Sometimes, an MCM home stands out because of its paint color or an interesting architectural or landscape detail. This home in Pelham Manor, New York, is definitely “eye candy”—not only because of its striking form, but because it’s the only mid-century home in an entire neighborhood filled with 1920s buildings.
“There are people stopping and getting out of their cars and looking at this house all the time because it’s so different in the context of what’s around it. I think that enhances its appeal,” explains Scott Specht of Specht Architects, who oversaw the home’s renovation not long after a large tree fell on a portion of the rear of the home. “I think highlighting the difference between it and its contextual neighbors was really big. But it doesn’t disrespect those neighbors either.”
Originally designed and built by famed husband-and wife-architecture team Harold and Judith Edelman in 1961, the home was built on the grounds of a church that had split off a lot from its vast property.
The home’s original flat roof and framed appearance are reminiscent of a stage, and Specht wanted to keep that form while updating the look. The angular, but light, form comes courtesy of a bulked-up white stucco proscenium—a feature commonly associated with stages—which puts the spotlight on the new ipé wood façade. The home’s color-pop door, recessed entry and linear windows (previously jalousie windows that were updated) keep the front from feeling too heavy while beckoning the eye toward the interior.
“We added windows at the ends so the wood doesn’t just ‘dive into’ the stucco. It’s important to avoid having materials slamming into each other. We like to float them off with glass areas or space. It looks especially nice at night,” Scott points out.

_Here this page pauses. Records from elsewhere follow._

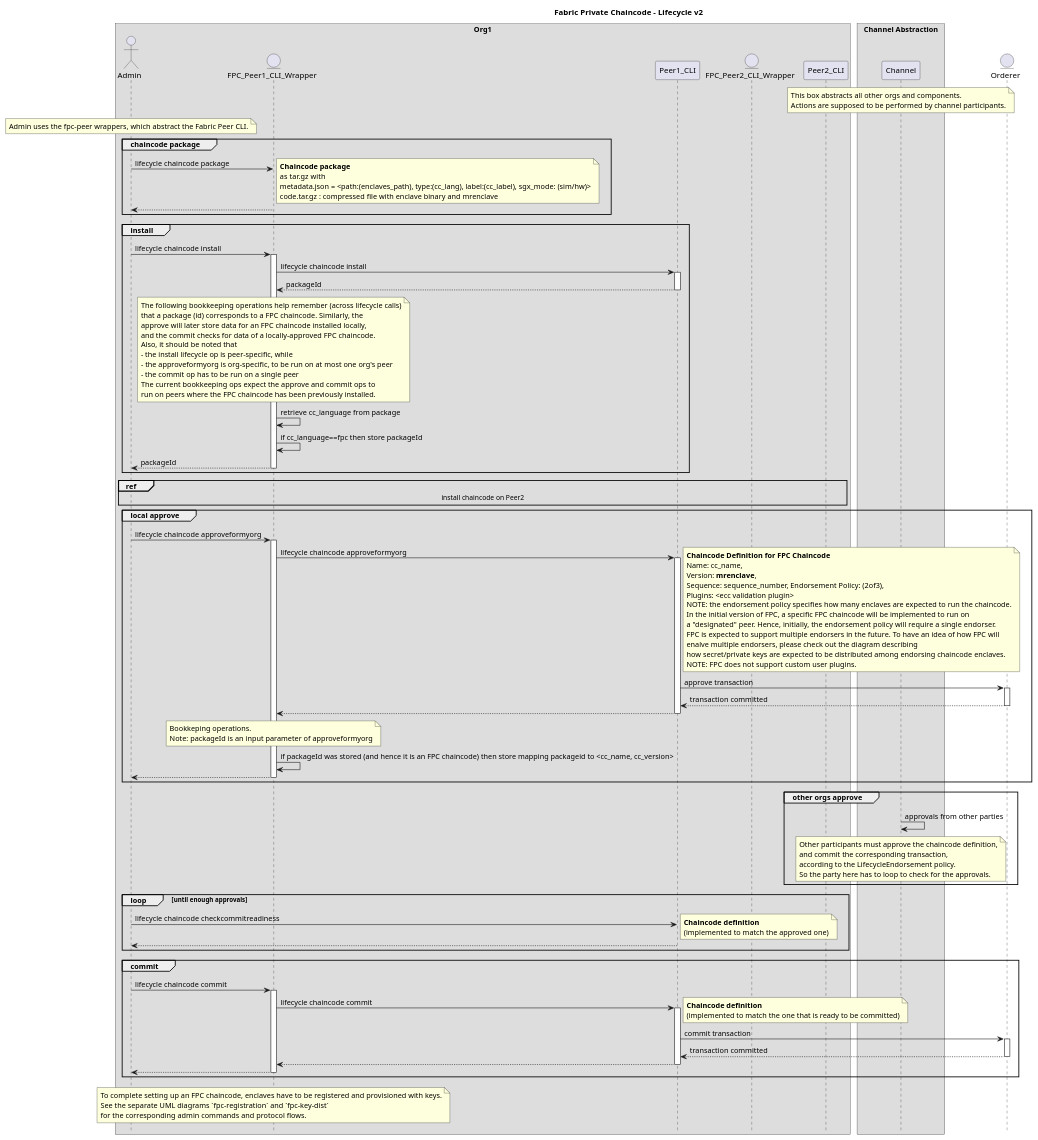
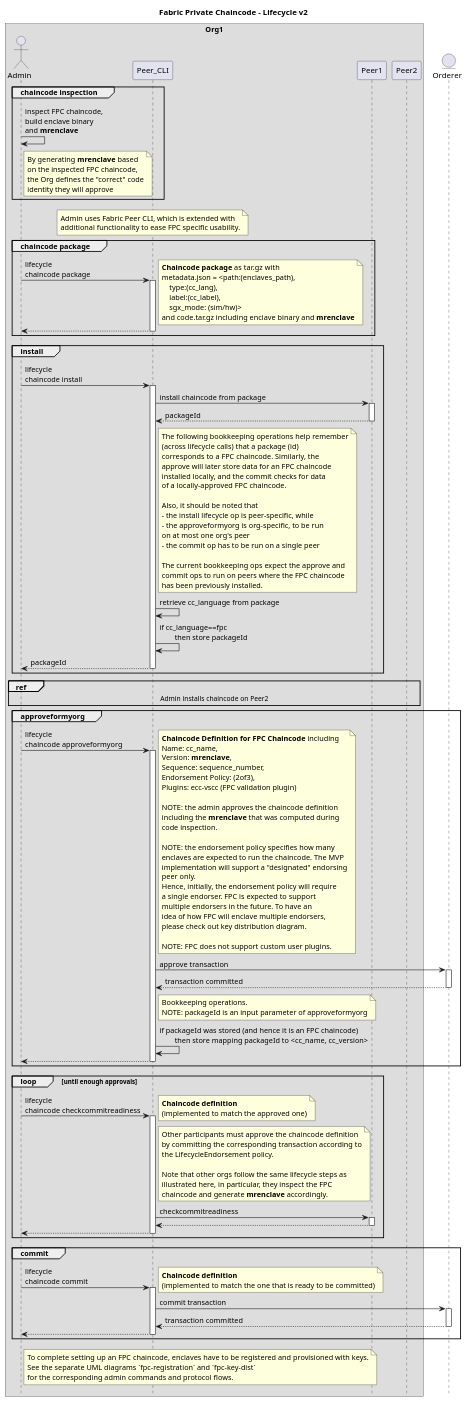
The diagram in docs/design/fabric-v2+/fpc-lifecycle-v2.puml (hyperledger/fabric-private-chaincode), drawn with PlantUML before and after one commit.

Commit message:
Revisit lifecycle
* make it printer friendly
* rename entities (use admin, peer_cli, and peer)
* remove channel and added comment in checkreadiness step
* add chaincode inspection

```diff
--- a/docs/design/fabric-v2+/fpc-lifecycle-v2.puml
+++ b/docs/design/fabric-v2+/fpc-lifecycle-v2.puml
@@ -8,133 +8,158 @@
 @startuml
 
 !pragma teoz true
 
 hide footbox
 title Foot Box removed
 
 title Fabric Private Chaincode - Lifecycle v2
 
 box "Org1"
-actor	Admin order 10
-entity "FPC_Peer1_CLI_Wrapper" as FPC_Peer1_CLI_Wrapper order 15
-participant Peer1_CLI order 20
-entity "FPC_Peer2_CLI_Wrapper" as FPC_Peer2_CLI_Wrapper order 30
-participant Peer2_CLI order 40
-end box
-
-box "Channel Abstraction"
-participant Channel order 70
-note over Channel
-    This box abstracts all other orgs and components.
-    Actions are supposed to be performed by channel participants.
-end note
+actor Admin order 10
+participant Peer_CLI order 15
+participant Peer1 order 20
+participant Peer2 order 40
 end box
 
 entity Orderer order 80
 
-note over Admin
-    Admin uses the fpc-peer wrappers, which abstract the Fabric Peer CLI.
+group chaincode inspection
+    Admin -> Admin : inspect FPC chaincode,\nbuild enclave binary\nand **mrenclave**
+    note right Admin
+    By generating **mrenclave** based
+    on the inspected FPC chaincode,
+    the Org defines the "correct" code
+    identity they will approve
+    end note
+end
+
+note over Peer_CLI
+    Admin uses Fabric Peer CLI, which is extended with
+    additional functionality to ease FPC specific usability.
 end note
 
 group chaincode package
-Admin -> FPC_Peer1_CLI_Wrapper : lifecycle chaincode package
-note right
-    **Chaincode package**
-    as tar.gz with
-    metadata.json = <path:(enclaves_path), type:(cc_lang), label:(cc_label), sgx_mode: (sim/hw)>
-    code.tar.gz : compressed file with enclave binary and mrenclave
-end note
+    Admin -> Peer_CLI++ : lifecycle\nchaincode package
+    note right
+    **Chaincode package** as tar.gz with
+    metadata.json = <path:(enclaves_path),
+        type:(cc_lang),
+        label:(cc_label),
+        sgx_mode: (sim/hw)>
+    and code.tar.gz including enclave binary and **mrenclave**
+    end note
 return
-end /' group chaincode package '/
+end
 
 group install
-Admin -> FPC_Peer1_CLI_Wrapper ++: lifecycle chaincode install
-FPC_Peer1_CLI_Wrapper -> Peer1_CLI ++: lifecycle chaincode install
-return packageId
-note over FPC_Peer1_CLI_Wrapper
-    The following bookkeeping operations help remember (across lifecycle calls)
-    that a package (id) corresponds to a FPC chaincode. Similarly, the
-    approve will later store data for an FPC chaincode installed locally,
-    and the commit checks for data of a locally-approved FPC chaincode.
+    Admin -> Peer_CLI++ : lifecycle\nchaincode install
+    Peer_CLI -> Peer1++ : install chaincode from package
+    return packageId
+
+    note right Peer_CLI
+    The following bookkeeping operations help remember
+    (across lifecycle calls) that a package (id)
+    corresponds to a FPC chaincode. Similarly, the
+    approve will later store data for an FPC chaincode
+    installed locally, and the commit checks for data
+    of a locally-approved FPC chaincode.
+
     Also, it should be noted that
     - the install lifecycle op is peer-specific, while
-    - the approveformyorg is org-specific, to be run on at most one org's peer
+    - the approveformyorg is org-specific, to be run
+    on at most one org's peer
     - the commit op has to be run on a single peer
-    The current bookkeeping ops expect the approve and commit ops to
-    run on peers where the FPC chaincode has been previously installed.
-end note
-FPC_Peer1_CLI_Wrapper -> FPC_Peer1_CLI_Wrapper : retrieve cc_language from package
-FPC_Peer1_CLI_Wrapper -> FPC_Peer1_CLI_Wrapper : if cc_language==fpc then store packageId
-return packageId /' Admin -> FPC_Peer1_CLI_Wrapper '/
-end /' group install '/
 
-ref over Admin, FPC_Peer2_CLI_Wrapper, Peer2_CLI
-    install chaincode on Peer2
-end /' ref '/
+    The current bookkeeping ops expect the approve and
+    commit ops to run on peers where the FPC chaincode
+    has been previously installed.
+    end note
 
-group local approve
-Admin -> FPC_Peer1_CLI_Wrapper ++: lifecycle chaincode approveformyorg
-FPC_Peer1_CLI_Wrapper -> Peer1_CLI ++: lifecycle chaincode approveformyorg
-note right
-    **Chaincode Definition for FPC Chaincode**
+    Peer_CLI -> Peer_CLI : retrieve cc_language from package
+    Peer_CLI -> Peer_CLI : if cc_language==fpc\n\tthen store packageId
+    return packageId
+end
+
+ref over Admin, Peer_CLI, Peer2
+    Admin installs chaincode on Peer2
+end
+
+group approveformyorg
+    Admin -> Peer_CLI++ : lifecycle\nchaincode approveformyorg
+    note right
+    **Chaincode Definition for FPC Chaincode** including
     Name: cc_name,
     Version: **mrenclave**,
-    Sequence: sequence_number, Endorsement Policy: (2of3),
-    Plugins: <ecc validation plugin>
-    NOTE: the endorsement policy specifies how many enclaves are expected to run the chaincode.
-    In the initial version of FPC, a specific FPC chaincode will be implemented to run on
-    a "designated" peer. Hence, initially, the endorsement policy will require a single endorser.
-    FPC is expected to support multiple endorsers in the future. To have an idea of how FPC will
-    enalve multiple endorsers, please check out the diagram describing
-    how secret/private keys are expected to be distributed among endorsing chaincode enclaves.
+    Sequence: sequence_number,
+    Endorsement Policy: (2of3),
+    Plugins: ecc-vscc (FPC validation plugin)
+
+    NOTE: the admin approves the chaincode definition
+    including the **mrenclave** that was computed during
+    code inspection.
+
+    NOTE: the endorsement policy specifies how many
+    enclaves are expected to run the chaincode. The MVP
+    implementation will support a "designated" endorsing
+    peer only.
+    Hence, initially, the endorsement policy will require
+    a single endorser. FPC is expected to support
+    multiple endorsers in the future. To have an
+    idea of how FPC will enclave multiple endorsers,
+    please check out key distribution diagram.
+
     NOTE: FPC does not support custom user plugins.
-end note
-Peer1_CLI -> Orderer ++: approve transaction
-return transaction committed /' Peer1_CLI -> Orderer '/
-return /' FPC_Peer1_CLI_Wrapper -> Peer1_CLI '/
-note over FPC_Peer1_CLI_Wrapper
-    Bookkeping operations.
-    Note: packageId is an input parameter of approveformyorg
-end note
-FPC_Peer1_CLI_Wrapper -> FPC_Peer1_CLI_Wrapper : if packageId was stored (and hence it is an FPC chaincode) then store mapping packageid to <cc_name, cc_version>
-return /' Admin -> FPC_Peer1_CLI_Wrapper '/
-end /' group approve '/
+    end note
 
-group other orgs approve
-Channel -> Channel : approvals from other parties
-note over Channel
-    Other participants must approve the chaincode definition,
-    and commit the corresponding transaction,
-    according to the LifecycleEndorsement policy.
-    So the party here has to loop to check for the approvals.
-end note
-end group 'other orgs approve'
+    Peer_CLI -> Orderer++ : approve transaction
+    return transaction committed /' Peer1_CLI -> Orderer '/
 
+    note right Peer_CLI
+    Bookkeeping operations.
+    NOTE: packageId is an input parameter of approveformyorg
+    end note
+
+    Peer_CLI -> Peer_CLI : if packageId was stored (and hence it is an FPC chaincode)\n\tthen store mapping packageId to <cc_name, cc_version>
+    return
+end
 
 loop until enough approvals
-	Admin -> Peer1_CLI : lifecycle chaincode checkcommitreadiness
-note right
+	Admin -> Peer_CLI++ : lifecycle\nchaincode checkcommitreadiness
+    note right
     **Chaincode definition**
     (implemented to match the approved one)
-end note
+    end note
+
+    note right Peer_CLI
+    Other participants must approve the chaincode definition
+    by committing the corresponding transaction according to
+    the LifecycleEndorsement policy.
+
+    Note that other orgs follow the same lifecycle steps as
+    illustrated here, in particular, they inspect the FPC
+    chaincode and generate **mrenclave** accordingly.
+    end note
+
+    Peer_CLI -> Peer1++ : checkcommitreadiness
+    return
     return
 end
 
 group commit
-Admin -> FPC_Peer1_CLI_Wrapper ++:lifecycle chaincode commit
-FPC_Peer1_CLI_Wrapper -> Peer1_CLI ++: lifecycle chaincode commit
-note right
+    Admin -> Peer_CLI++ : lifecycle\nchaincode commit
+    note right
     **Chaincode definition**
     (implemented to match the one that is ready to be committed)
-end note
-Peer1_CLI -> Orderer ++: commit transaction
-return transaction committed /' Peer1_CLI -> Orderer '/
-return /' FPC_Peer1_CLI_Wrapper -> Peer1_CLI '/
-return /' Admin -> FPC_Peer1_CLI_Wrapper '/
-end /' group commit '/
-note over FPC_Peer1_CLI_Wrapper
+    end note
+
+    Peer_CLI -> Orderer++ : commit transaction
+    return transaction committed
+    return
+end
+
+note right Admin
     To complete setting up an FPC chaincode, enclaves have to be registered and provisioned with keys.
     See the separate UML diagrams `fpc-registration` and `fpc-key-dist`
     for the corresponding admin commands and protocol flows.
 end note
 @enduml
```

Scott also worked with a landscape architect to complement the hard angles of the home with soft vegetation; and a tiered garden with delicate, wavy grasses cleverly blurs the entrance to an underground garage.
Says Scott, “I think ‘curb appeal’ has to do with not matching everything else around it. I think that deadens a neighborhood. Curb appeal is really doing something that expresses yourself but is also respectful of your neighbors.”
Architectural Terms You Should Know
Jalousie windows: These are windows with slats of glass that open like horizontal blinds instead of being a single pane of glass. Popular in tropical climates, they’re easy to open to let island breezes in but are extremely energy inefficient.
Proscenium: Typically an arch or a frame, the proscenium is the area surrounding a theater stage, separating it from the auditorium. In architecture, this can be a structure that appears to frame or contain a distinct inner area.
To gather more MCM inspiration from another standout MCM home in New York, read on to learn how an MCM home earmarked for teardown got a second life. And of course, don’t forget to follow us on Instagram, Facebook and Pinterest for more Mid Century Modern inspiration!